Department of Justice, Colombian Authorities Charge 17 Drug Kingpins in International Cocaine Trafficking Scheme

Colombia’s President Juan Manuel Santos talks during a news conference after an EU-CELAC Latin America summit in Brussels on June 11, 2015. ERIC VIDAL/REUTERS

Colombia’s President Juan Manuel Santos talks during a news conference after an EU-CELAC Latin America summit in Brussels on June 11, 2015. ERIC VIDAL/REUTERS

Updated | On Tuesday afternoon, Colombian president Juan Manuel Santos hosted a press conference announcing a series of indictments for drug-trafficking charges. A total 17 people were charged with a cocaine production and distribution system which extended from Cali, Colombia, to the northern United States. The conference, held in Bogota, Colombia, was attended by Southern District of Florida Attorney Wifredo A. Ferrer and Eastern District of New York Acting Attorney Kelly T. Currie.

Five indictments were unsealed by the U.S. before Santos’s press conference. Those arrested are high-ranking officials in Colombia’s largest drug trafficking gang, Los Drabness, also known as Clan Usuga. Six of those involved were charged in both Brooklyn and Miami. All defendants face life in prison if convicted.

In a case of The United States v. Eduard Fernando Giraldo Cardoza, the U.S. brought international cocaine distribution conspiracy charges. Araujo was named a leader of a drug-trafficking organization based in Cali. The U.S. alleges he “facilitated the transfer of multi-ton shipments of cocaine…for ultimate importation into the United States.” As a drug kingpin, Araujo is accused of imposing a “‘tax’ on any drug traffickers operating in regions under [his group’s] control.” He charged a fee for every kilogram of cocaine produced and transported through his region. Araujo is also accused of hiring hit men who murdered and kidnapped on behalf of his drug gang.

Orlando Gutierrez-Rendon is also accused of operating a drug trafficking organization. He allegedly shipped tons of cocaine from Colombia into Mexico, El Salvador and Panama, which was then transported to the U.S. His drug gang “also acted as a collection agency, using violence and murder in order to obtain payments and collect outstanding debts related to cocaine shipments.” He also hired hit men to collect shipping fees and intimidate rival gangs.

Another of those indictments unsealed on Tuesday names 11 defendants, all of whom are charged with various crimes related to cocaine trafficking. The majority of the defendants named in this charge were high ranking commanders within the gang. Ramiro Caro Pineda, a drug organizer, managed to control entire airstrips and ports on Colombia’s Atlantic Coast. He used these to ship cocaine undetected for the Urabeños organization. Between June 2003 and March 2012, these 11 men are charged with trafficking over 73,000 kilograms of cocaine into the U.S., over 80 tons.

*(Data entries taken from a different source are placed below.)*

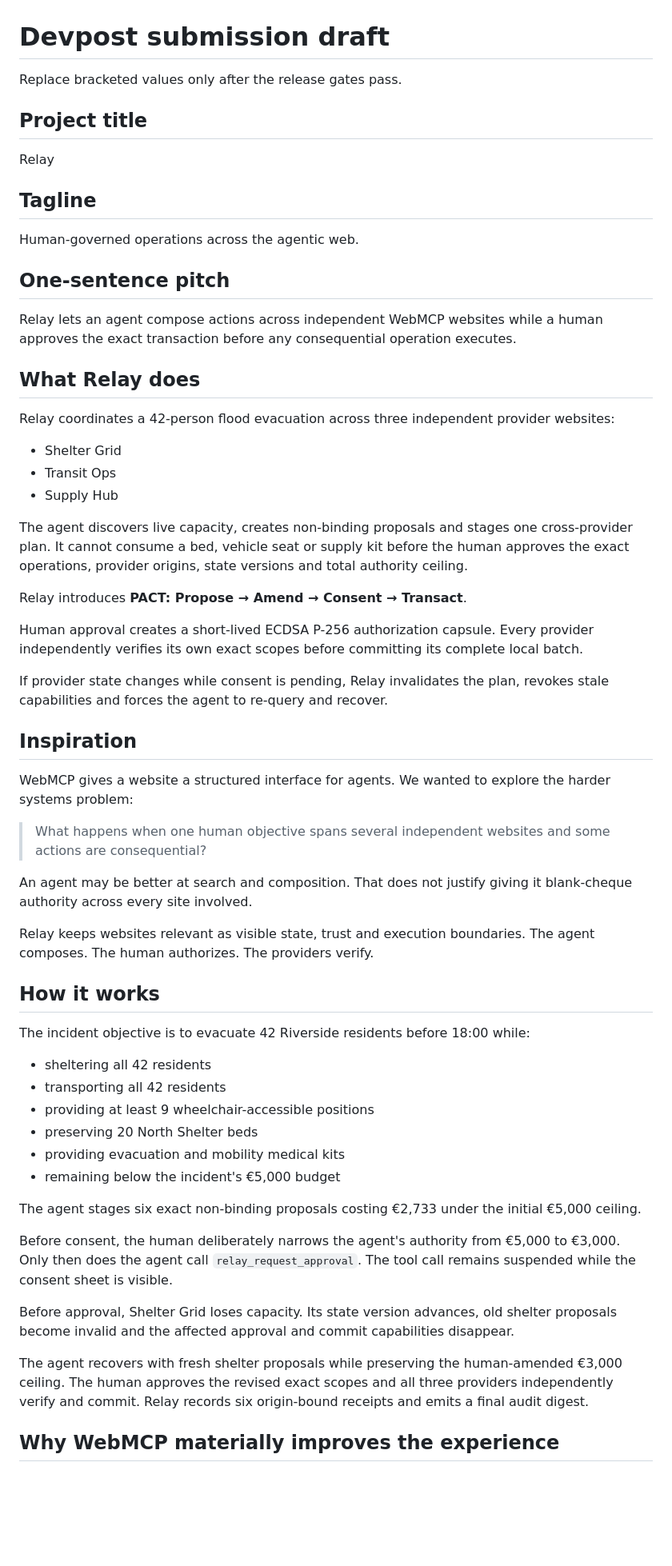
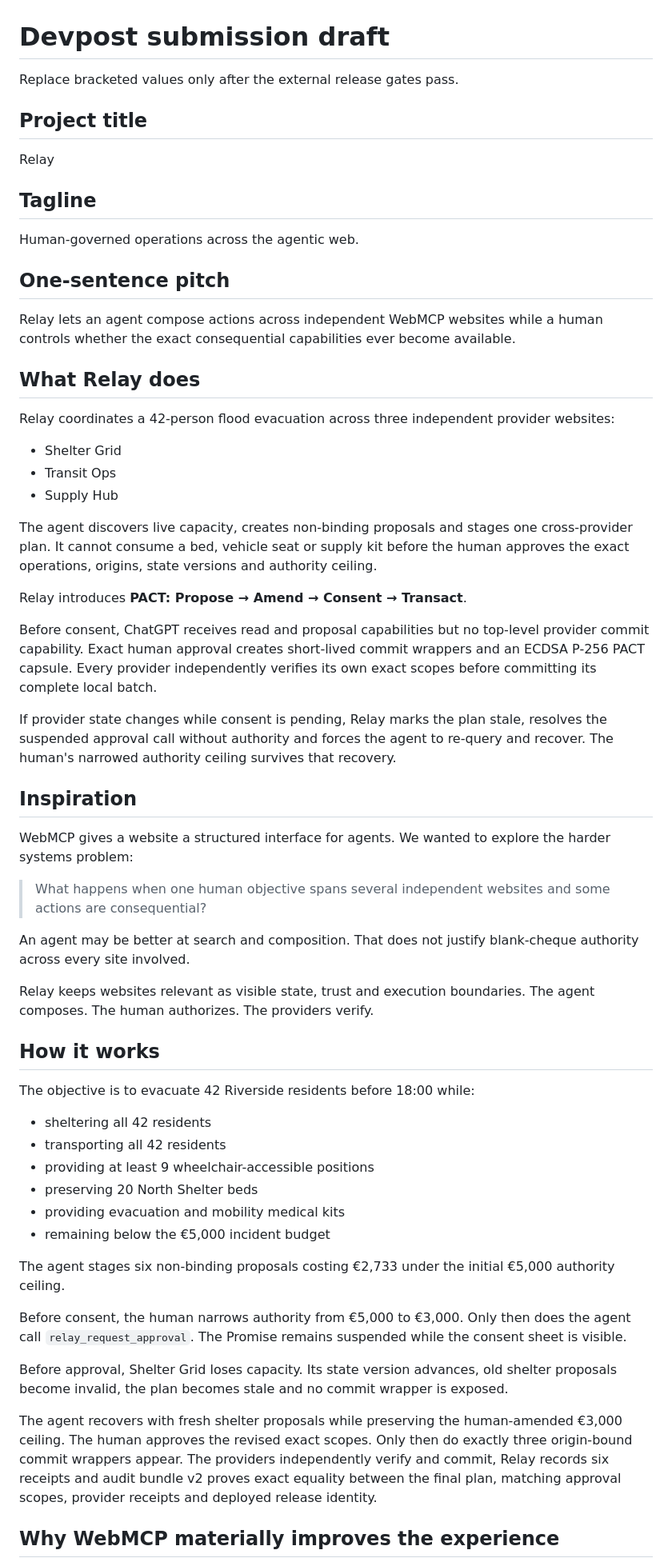
Before and after one commit to orgestuka/relay-webmcp, a Markdown page: docs/devpost-submission.md, the part around one of its changes. Shown at 80% size. Rendered like a GitHub page; blank space fills up the shorter version.

Commit message:
docs: align the submission narrative with exact human authority

```diff
--- a/docs/devpost-submission.md
+++ b/docs/devpost-submission.md
@@ -1,6 +1,6 @@
 # Devpost submission draft
 
-Replace bracketed values only after the release gates pass.
+Replace bracketed values only after the external release gates pass.
 
 ## Project title
 
@@ -12,7 +12,7 @@ Human-governed operations across the agentic web.
 
 ## One-sentence pitch
 
-Relay lets an agent compose actions across independent WebMCP websites while a human approves the exact transaction before any consequential operation executes.
+Relay lets an agent compose actions across independent WebMCP websites while a human controls whether the exact consequential capabilities ever become available.
 
 ## What Relay does
 
@@ -22,13 +22,13 @@ Relay coordinates a 42-person flood evacuation across three independent provider
 - Transit Ops
 - Supply Hub
 
-The agent discovers live capacity, creates non-binding proposals and stages one cross-provider plan. It cannot consume a bed, vehicle seat or supply kit before the human approves the exact operations, provider origins, state versions and total authority ceiling.
+The agent discovers live capacity, creates non-binding proposals and stages one cross-provider plan. It cannot consume a bed, vehicle seat or supply kit before the human approves the exact operations, origins, state versions and authority ceiling.
 
 Relay introduces **PACT: Propose → Amend → Consent → Transact**.
 
-Human approval creates a short-lived ECDSA P-256 authorization capsule. Every provider independently verifies its own exact scopes before committing its complete local batch.
+Before consent, ChatGPT receives read and proposal capabilities but no top-level provider commit capability. Exact human approval creates short-lived commit wrappers and an ECDSA P-256 PACT capsule. Every provider independently verifies its own exact scopes before committing its complete local batch.
 
-If provider state changes while consent is pending, Relay invalidates the plan, revokes stale capabilities and forces the agent to re-query and recover.
+If provider state changes while consent is pending, Relay marks the plan stale, resolves the suspended approval call without authority and forces the agent to re-query and recover. The human's narrowed authority ceiling survives that recovery.
 
 ## Inspiration
 
@@ -36,28 +36,28 @@ WebMCP gives a website a structured interface for agents. We wanted to explore t
 
 > What happens when one human objective spans several independent websites and some actions are consequential?
 
-An agent may be better at search and composition. That does not justify giving it blank-cheque authority across every site involved.
+An agent may be better at search and composition. That does not justify blank-cheque authority across every site involved.
 
 Relay keeps websites relevant as visible state, trust and execution boundaries. The agent composes. The human authorizes. The providers verify.
 
 ## How it works
 
-The incident objective is to evacuate 42 Riverside residents before 18:00 while:
+The objective is to evacuate 42 Riverside residents before 18:00 while:
 
 - sheltering all 42 residents
 - transporting all 42 residents
 - providing at least 9 wheelchair-accessible positions
 - preserving 20 North Shelter beds
 - providing evacuation and mobility medical kits
-- remaining below the incident's €5,000 budget
+- remaining below the €5,000 incident budget
 
-The agent stages six exact non-binding proposals costing €2,733 under the initial €5,000 ceiling.
+The agent stages six non-binding proposals costing €2,733 under the initial €5,000 authority ceiling.
 
-Before consent, the human deliberately narrows the agent's authority from €5,000 to €3,000. Only then does the agent call `relay_request_approval`. The tool call remains suspended while the consent sheet is visible.
+Before consent, the human narrows authority from €5,000 to €3,000. Only then does the agent call `relay_request_approval`. The Promise remains suspended while the consent sheet is visible.
 
-Before approval, Shelter Grid loses capacity. Its state version advances, old shelter proposals become invalid and the affected approval and commit capabilities disappear.
+Before approval, Shelter Grid loses capacity. Its state version advances, old shelter proposals become invalid, the plan becomes stale and no commit wrapper is exposed.
 
-The agent recovers with fresh shelter proposals while preserving the human-amended €3,000 ceiling. The human approves the revised exact scopes and all three providers independently verify and commit. Relay records six origin-bound receipts and emits a final audit digest.
+The agent recovers with fresh shelter proposals while preserving the human-amended €3,000 ceiling. The human approves the revised exact scopes. Only then do exactly three origin-bound commit wrappers appear. The providers independently verify and commit, Relay records six receipts and audit bundle v2 proves exact equality between the final plan, matching approval scopes, provider receipts and deployed release identity.
 
 ## Why WebMCP materially improves the experience
 
```
Also changed, not shown: other parts of docs/devpost-submission.md (+38 -26 lines).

“The indictments announced today are the result of a sweeping national and international effort to stem the flow of drugs across the world and into our communities. We stand united with our partners in Colombia in our unwavering commitment to root out the leaders of drug trafficking criminal enterprises wherever they may be found,” said Currie.

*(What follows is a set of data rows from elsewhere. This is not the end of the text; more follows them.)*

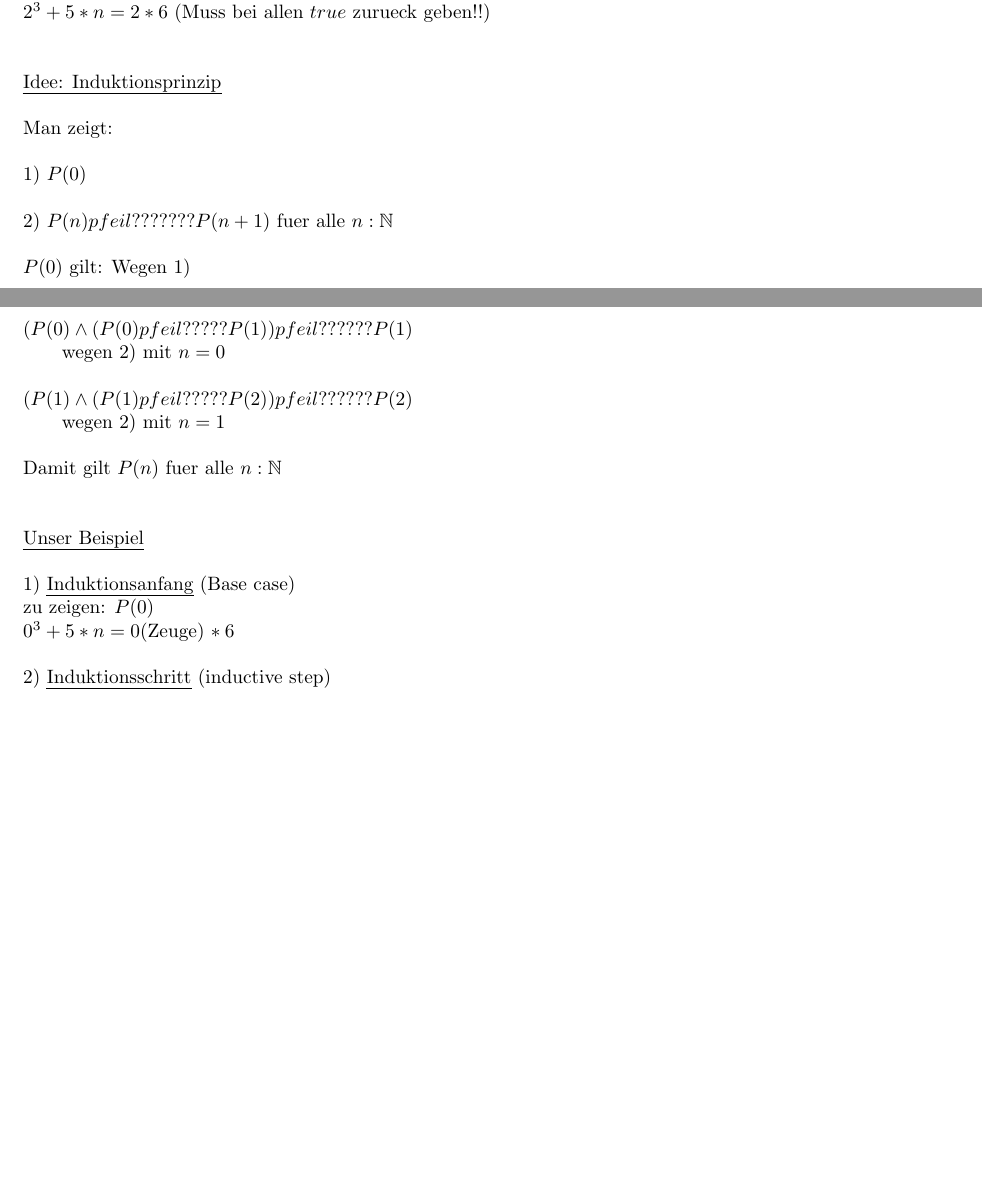
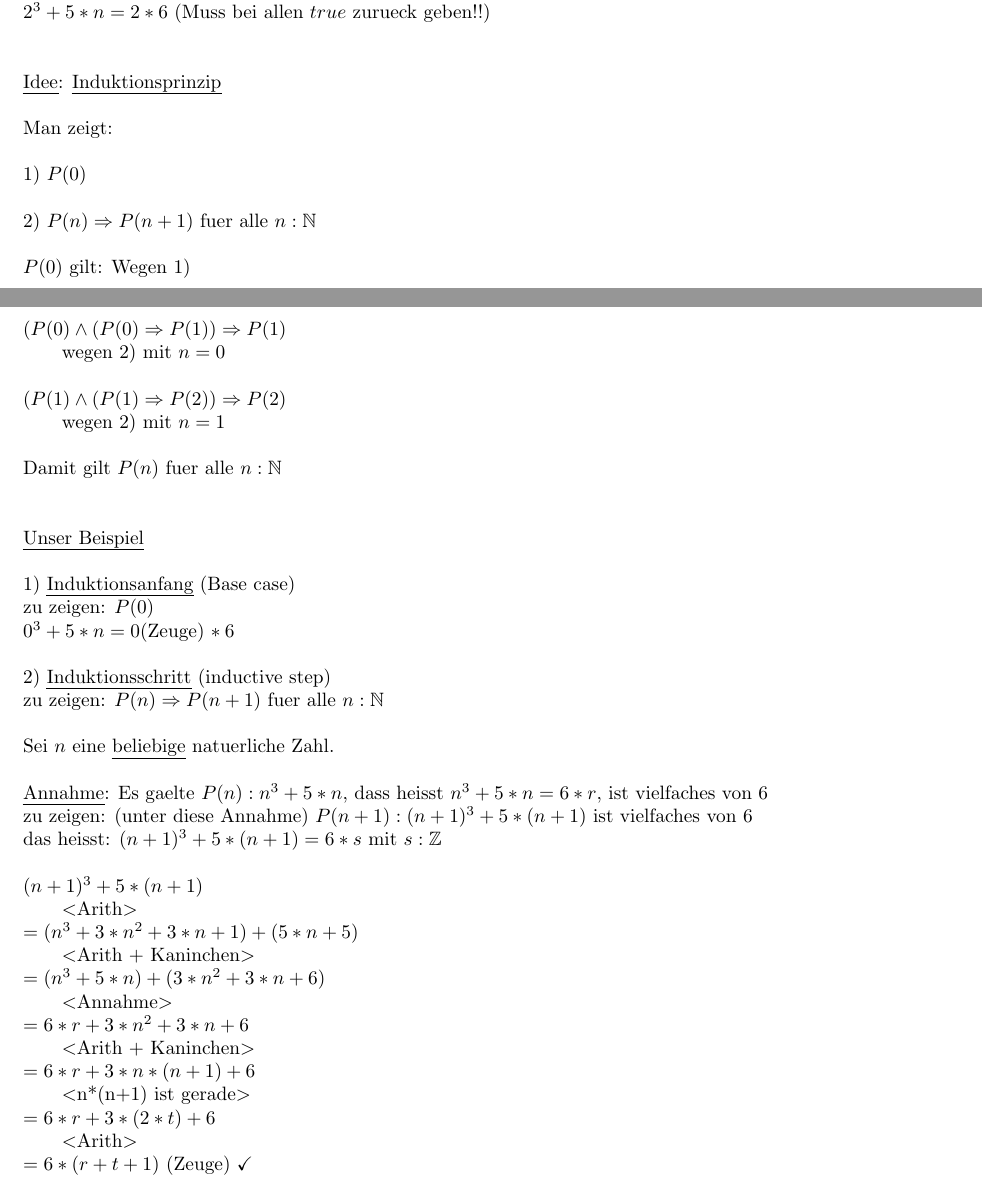
Before and after one commit to kyriakosschwarz/fhnw, a LaTeX document (dim2/dim2_Lektion1.tex): two parts of pages 12 and 13 of 13, joined at a grey line, cut so that both start at the same text, the shorter picture padded with empty space. Compiled offline with pdfLaTeX.

Commit message:
update week five (not complete yet)

```diff
--- a/dim2/dim2_Lektion1.tex
+++ b/dim2/dim2_Lektion1.tex
@@ -654,20 +654,20 @@ $1^3 + 5*n = 1*6$\\
 $2^3 + 5*n = 2*6$  (Muss bei allen $true$ zurueck geben!!)\\
 \\
 \\
-\uline{Idee: Induktionsprinzip}\\
+\uline{Idee}: \uline{Induktionsprinzip}\\
 \\
 Man zeigt:\\
 \\
 1) $P(0)$\\
 \\
-2) $P(n) pfeil??????? P(n+1)$ fuer alle $n : \mathbb{N}$\\
+2) $P(n) \Rightarrow P(n+1)$ fuer alle $n : \mathbb{N}$\\
 \\
 $P(0)$ gilt: Wegen 1)\\
 \\
-$(P(0) \wedge (P(0) pfeil????? P(1)) pfeil?????? P(1)$\\
+$(P(0) \wedge (P(0) \Rightarrow P(1)) \Rightarrow P(1)$\\
 \tab wegen 2) mit $n=0$\\
 \\
-$(P(1) \wedge (P(1) pfeil????? P(2)) pfeil?????? P(2)$\\
+$(P(1) \wedge (P(1) \Rightarrow P(2)) \Rightarrow P(2)$\\
 \tab wegen 2) mit $n=1$\\
 \\
 Damit gilt $P(n)$ fuer alle $n:\mathbb{N}$\\
@@ -680,7 +680,29 @@ zu zeigen: $P(0)$\\
 $0^3 + 5*n = 0$(Zeuge) $*\:6$\\
 \\
 2) \uline{Induktionsschritt} (inductive step)\\
+zu zeigen: $P(n) \Rightarrow P(n+1)$ fuer alle $n:\mathbb{N}$\\
 \\
+Sei $n$ eine \uline{beliebige} natuerliche Zahl.\\
+\\
+\uline{Annahme}: Es gaelte $P(n) : n^3 + 5 * n$, dass heisst $n^3 + 5 * n = 6 * r$, ist vielfaches von $6$\\
+zu zeigen: (unter diese Annahme) $P(n+1): (n+1)^3 + 5 * (n+1)$ ist vielfaches von $6$\\
+das heisst: $(n+1)^3 + 5 * (n+1) = 6 * s$ mit $s: \mathbb{Z}$\\
+\\
+$(n+1)^3 + 5 * (n+1)$\\
+\tab $<$Arith$>$ \\
+$= (n^3 + 3*n^2 + 3*n +1) + (5*n + 5)$\\
+\tab $<$Arith + Kaninchen$>$ \\
+$= (n^3 + 5*n) + (3*n^2 + 3*n + 6)$\\
+\tab $<$Annahme$>$\\
+$= 6*r + 3*n^2 + 3*n + 6$\\
+\tab $<$Arith + Kaninchen$>$\\
+$= 6*r + 3*n*(n+1) + 6$\\
+\tab $<$n*(n+1) ist gerade$>$\\
+$= 6*r + 3*(2*t) + 6$\\
+\tab $<$Arith$>$\\
+$= 6*(r+t+1)$ (Zeuge) \checkmark \\
+\\
+
 
 
 
```
Also changed, not shown: dim2/dim2_Lektion1.pdf, 3 other files.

“These indictments are the culmination of years of work and far too often heartfelt sacrifice by the brave men and women of the Colombian National Police and the Office of the Prosecutor General of Colombia,” said DEA Regional Director Jay Bergman. “These indictments represent the United States’s steadfast bilateral commitment to conclusively dismantle what is the largest and arguably the last of the nationally structured criminal bands in Colombia.”

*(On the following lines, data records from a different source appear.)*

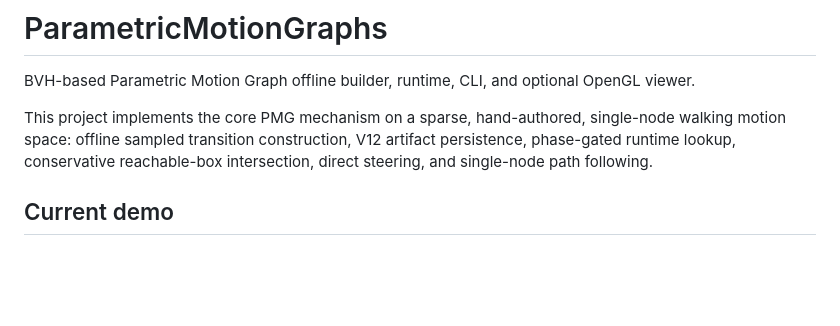
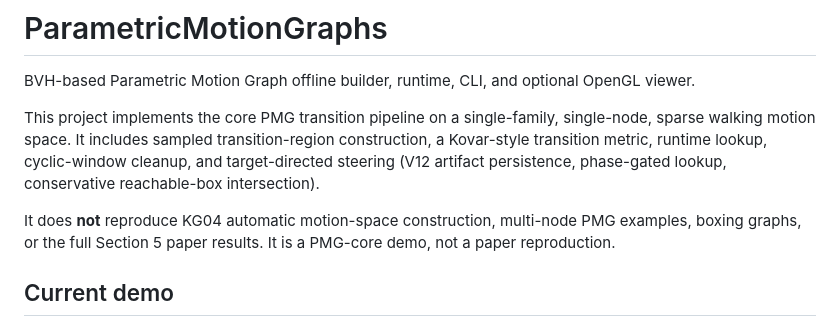
Before and after one commit to n01r1r/ParametricMotionGraphs, a Markdown page: README.md, the part around the change. Rendered like a GitHub page; blank space fills up the shorter version.

Commit message:
Correct README scope claim to PMG-core demo, not paper reproduction
State plainly what is implemented (single-family, single-node, sparse walking
transition pipeline: sampled transition-region construction, Kovar-style
transition metric, runtime lookup, cyclic-window cleanup, target-directed
steering) and what is NOT (KG04 automatic motion-space construction, multi-node
PMG examples, boxing graphs, full Section 5 results).

Co-Authored-By: Claude Opus 4.8 <noreply@anthropic.com>

```diff
--- a/README.md
+++ b/README.md
@@ -3,10 +3,15 @@
 BVH-based Parametric Motion Graph offline builder, runtime, CLI, and optional
 OpenGL viewer.
 
-This project implements the core PMG mechanism on a sparse, hand-authored,
-single-node walking motion space: offline sampled transition construction, V12
-artifact persistence, phase-gated runtime lookup, conservative reachable-box
-intersection, direct steering, and single-node path following.
+This project implements the core PMG transition pipeline on a single-family,
+single-node, sparse walking motion space. It includes sampled transition-region
+construction, a Kovar-style transition metric, runtime lookup, cyclic-window
+cleanup, and target-directed steering (V12 artifact persistence, phase-gated
+lookup, conservative reachable-box intersection).
+
+It does **not** reproduce KG04 automatic motion-space construction, multi-node
+PMG examples, boxing graphs, or the full Section 5 paper results. It is a
+PMG-core demo, not a paper reproduction.
 
 ## Current demo
 
```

Authorities continue to search for Dairo Antonio Usuga David, alias Otoniel, who is the leader of the organization. There is a $5 million bounty for information leading to his arrest.